At-scale recycling of offshore wind turbine blades could create an extra 20,000 jobs in the offshore wind sector, according to a report from the Energy Transition Alliance (ETA), a partnership between ORE Catapult and OGTC, with input from experts at the National Composites Centre (NCC) and the University of Leeds.

Based on the report, ORE Catapult has called for increased investment and a radical shift in research and development into blade recycling, citing the huge economic opportunities for the UK supply chain from a circular economy approach in offshore wind that could extend the sector’s UK job creation targets by a third.

The Sustainable Decommissioning – Wind Turbine Blade Recycling report was commissioned to investigate alternatives to landfill and incineration for end-of-life wind turbine blades.

While wind turbines are almost 85-90 per cent recyclable, blades have proven challenging to break down, process and recycle, and remain the major hurdle to achieving fully recyclability.

The report identified 14 technologies that show promise for recovering blade materials, but also that further work was needed before they could be deployed at scale and that issues such as environmental impacts, energy use and cost efficiency of techniques such as pyrolysis need to be addressed.

“The technologies exist, but to be viable, they require intensified investment and some new approaches to studying and addressing the remaining innovation challenges”, said Chris Hill, Director of Operational Performance at ORE Catapult. “Engagement with the UK supply chain is the first step for us: recycling is only of benefit when the recovered materials have saleable end-products that prevent deployment of virgin materials.

Wind turbine blade recycling would also open a major opportunity for UK companies to provide solutions for the recycling needs, according to ORE Catapult.

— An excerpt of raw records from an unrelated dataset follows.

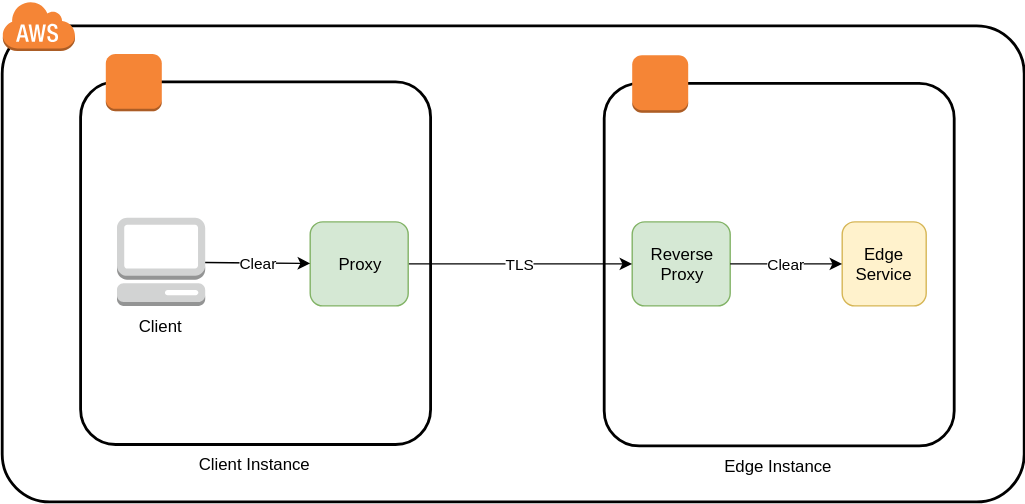
Earlier version of the draw.io export source/images/posts/edge_security_for_your_cloud_application_poc_arch.svg (noseka1/noseka1.github.io). Source tidied: cells renumbered, new cells last; positions are measured from the earlier drawing's top-left corner, leaving out a move shared by most shapes.
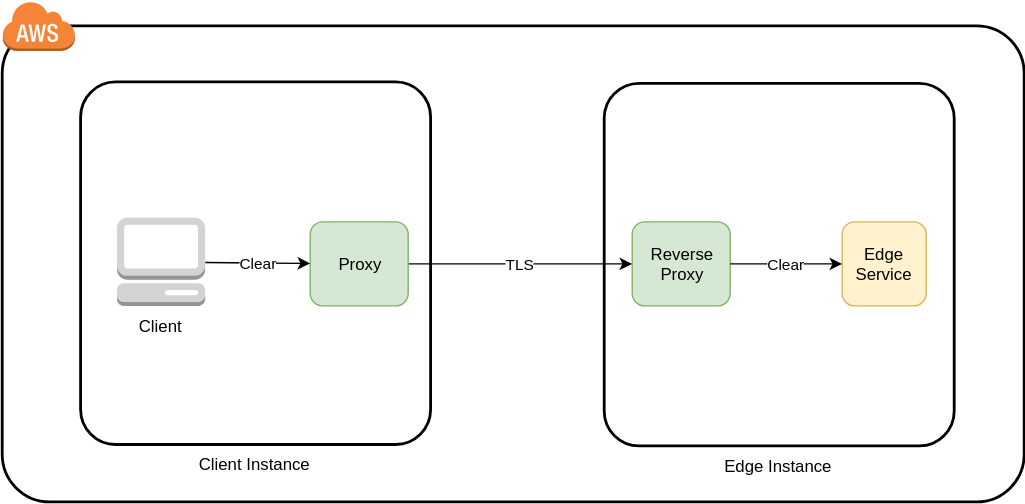
Later version of the same file.

Commit message:
Improve Edge Security for Your Cloud Application, Part I and II

Change to the diagram source:
```diff
@@ -14,9 +14,6 @@
     <mxCell id="5" value="Edge Instance" style="rounded=1;arcSize=10;dashed=0;strokeColor=#000000;fillColor=none;gradientColor=none;strokeWidth=2;labelPosition=center;verticalLabelPosition=bottom;align=center;verticalAlign=top;" parent="1" vertex="1">
       <mxGeometry x="430" y="59" width="250" height="259" as="geometry" />
     </mxCell>
-    <mxCell id="6" style="dashed=0;html=1;shape=mxgraph.aws3.instance;fillColor=#F58536;gradientColor=none;dashed=0;" parent="1" vertex="1">
-      <mxGeometry x="450" y="39" width="40" height="41" as="geometry" />
-    </mxCell>
     <mxCell id="7" value="Reverse&lt;div&gt;Proxy&lt;/div&gt;" style="rounded=1;whiteSpace=wrap;html=1;fillColor=#d5e8d4;strokeColor=#82b366;" parent="1" vertex="1">
       <mxGeometry x="450" y="158" width="70" height="60" as="geometry" />
     </mxCell>
@@ -38,8 +35,5 @@
     <mxCell id="13" value="Clear" style="endArrow=classic;html=1;fontSize=11;exitX=1;exitY=0.5;exitPerimeter=0;" parent="1" edge="1" source="4" target="12">
       <mxGeometry relative="1" as="geometry" />
     </mxCell>
-    <mxCell id="14" style="dashed=0;html=1;shape=mxgraph.aws3.instance;fillColor=#F58536;gradientColor=none;dashed=0;" parent="1" vertex="1">
-      <mxGeometry x="74" y="38" width="40" height="41" as="geometry" />
-    </mxCell>
   </root>
 </mxGraphModel>
```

“A high-value circular economy, in which wind turbines are designed for durability and for repair, reuse and remanufacturing ahead of recycling the materials, has a high potential to minimise carbon emissions and to open new business opportunities for companies in the UK, creating thousands of jobs in our communities”, said Dr Anne Velenturf, a Research Impact Fellow at the University of Leeds.

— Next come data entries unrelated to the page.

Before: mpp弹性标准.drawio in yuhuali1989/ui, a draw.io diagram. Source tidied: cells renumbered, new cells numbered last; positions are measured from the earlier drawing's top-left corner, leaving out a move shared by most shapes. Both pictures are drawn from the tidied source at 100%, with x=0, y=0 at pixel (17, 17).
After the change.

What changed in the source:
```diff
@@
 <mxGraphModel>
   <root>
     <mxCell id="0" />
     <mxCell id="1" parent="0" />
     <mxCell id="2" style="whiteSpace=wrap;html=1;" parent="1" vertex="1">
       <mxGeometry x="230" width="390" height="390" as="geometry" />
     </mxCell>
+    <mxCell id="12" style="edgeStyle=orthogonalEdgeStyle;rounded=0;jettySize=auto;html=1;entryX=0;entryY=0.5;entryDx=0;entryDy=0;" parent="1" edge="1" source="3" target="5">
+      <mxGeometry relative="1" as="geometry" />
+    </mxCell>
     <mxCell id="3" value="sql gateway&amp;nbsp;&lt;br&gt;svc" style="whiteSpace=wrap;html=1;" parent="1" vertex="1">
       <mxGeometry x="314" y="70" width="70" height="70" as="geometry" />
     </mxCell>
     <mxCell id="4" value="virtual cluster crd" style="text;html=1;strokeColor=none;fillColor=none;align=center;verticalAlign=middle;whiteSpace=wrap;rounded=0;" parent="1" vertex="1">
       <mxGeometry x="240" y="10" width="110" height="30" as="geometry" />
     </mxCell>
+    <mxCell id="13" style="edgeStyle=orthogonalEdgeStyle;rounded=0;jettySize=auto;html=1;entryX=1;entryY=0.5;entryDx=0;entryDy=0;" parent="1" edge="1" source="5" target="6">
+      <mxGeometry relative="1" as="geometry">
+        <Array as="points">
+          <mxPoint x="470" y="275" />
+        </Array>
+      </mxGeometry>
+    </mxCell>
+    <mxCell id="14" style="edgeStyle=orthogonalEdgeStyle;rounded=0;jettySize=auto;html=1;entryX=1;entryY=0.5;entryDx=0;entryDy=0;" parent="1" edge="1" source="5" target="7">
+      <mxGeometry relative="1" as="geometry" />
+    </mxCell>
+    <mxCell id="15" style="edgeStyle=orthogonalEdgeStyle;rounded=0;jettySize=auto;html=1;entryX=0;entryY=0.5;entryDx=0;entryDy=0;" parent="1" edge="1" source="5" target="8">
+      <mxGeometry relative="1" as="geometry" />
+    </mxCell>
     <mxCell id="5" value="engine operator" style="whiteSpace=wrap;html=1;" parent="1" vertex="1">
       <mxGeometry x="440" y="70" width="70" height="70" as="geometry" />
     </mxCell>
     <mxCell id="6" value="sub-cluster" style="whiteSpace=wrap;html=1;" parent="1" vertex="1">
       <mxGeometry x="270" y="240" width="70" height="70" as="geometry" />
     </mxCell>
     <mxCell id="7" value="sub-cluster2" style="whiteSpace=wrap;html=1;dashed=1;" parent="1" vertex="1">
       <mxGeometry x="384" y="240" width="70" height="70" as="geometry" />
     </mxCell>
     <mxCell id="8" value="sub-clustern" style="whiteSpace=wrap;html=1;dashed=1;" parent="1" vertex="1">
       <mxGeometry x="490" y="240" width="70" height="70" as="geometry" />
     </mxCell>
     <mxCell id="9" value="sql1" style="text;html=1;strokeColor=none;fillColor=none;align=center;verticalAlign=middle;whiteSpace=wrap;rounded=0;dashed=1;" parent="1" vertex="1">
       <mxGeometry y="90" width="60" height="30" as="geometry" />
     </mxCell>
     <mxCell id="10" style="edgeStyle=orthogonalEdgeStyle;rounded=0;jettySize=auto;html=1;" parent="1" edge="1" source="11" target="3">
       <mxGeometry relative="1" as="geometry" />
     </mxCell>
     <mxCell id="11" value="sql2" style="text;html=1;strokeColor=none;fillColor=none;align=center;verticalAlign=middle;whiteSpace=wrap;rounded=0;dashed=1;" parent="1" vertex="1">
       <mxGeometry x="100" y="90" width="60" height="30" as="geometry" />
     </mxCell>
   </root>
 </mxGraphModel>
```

The Energy Transition Alliance’s Blade Recycling Project will continue with assessing and appraising glass fibre recycling processes in order to identify the “best” potential solutions for further study and demonstration. ORE Catapult has targeted an at-scale demonstration of blade recycling in the UK within the next five years through both the ETA Blade Recycling Project and a new joint industry project Circular Economy in the Wind Sector (CEWS).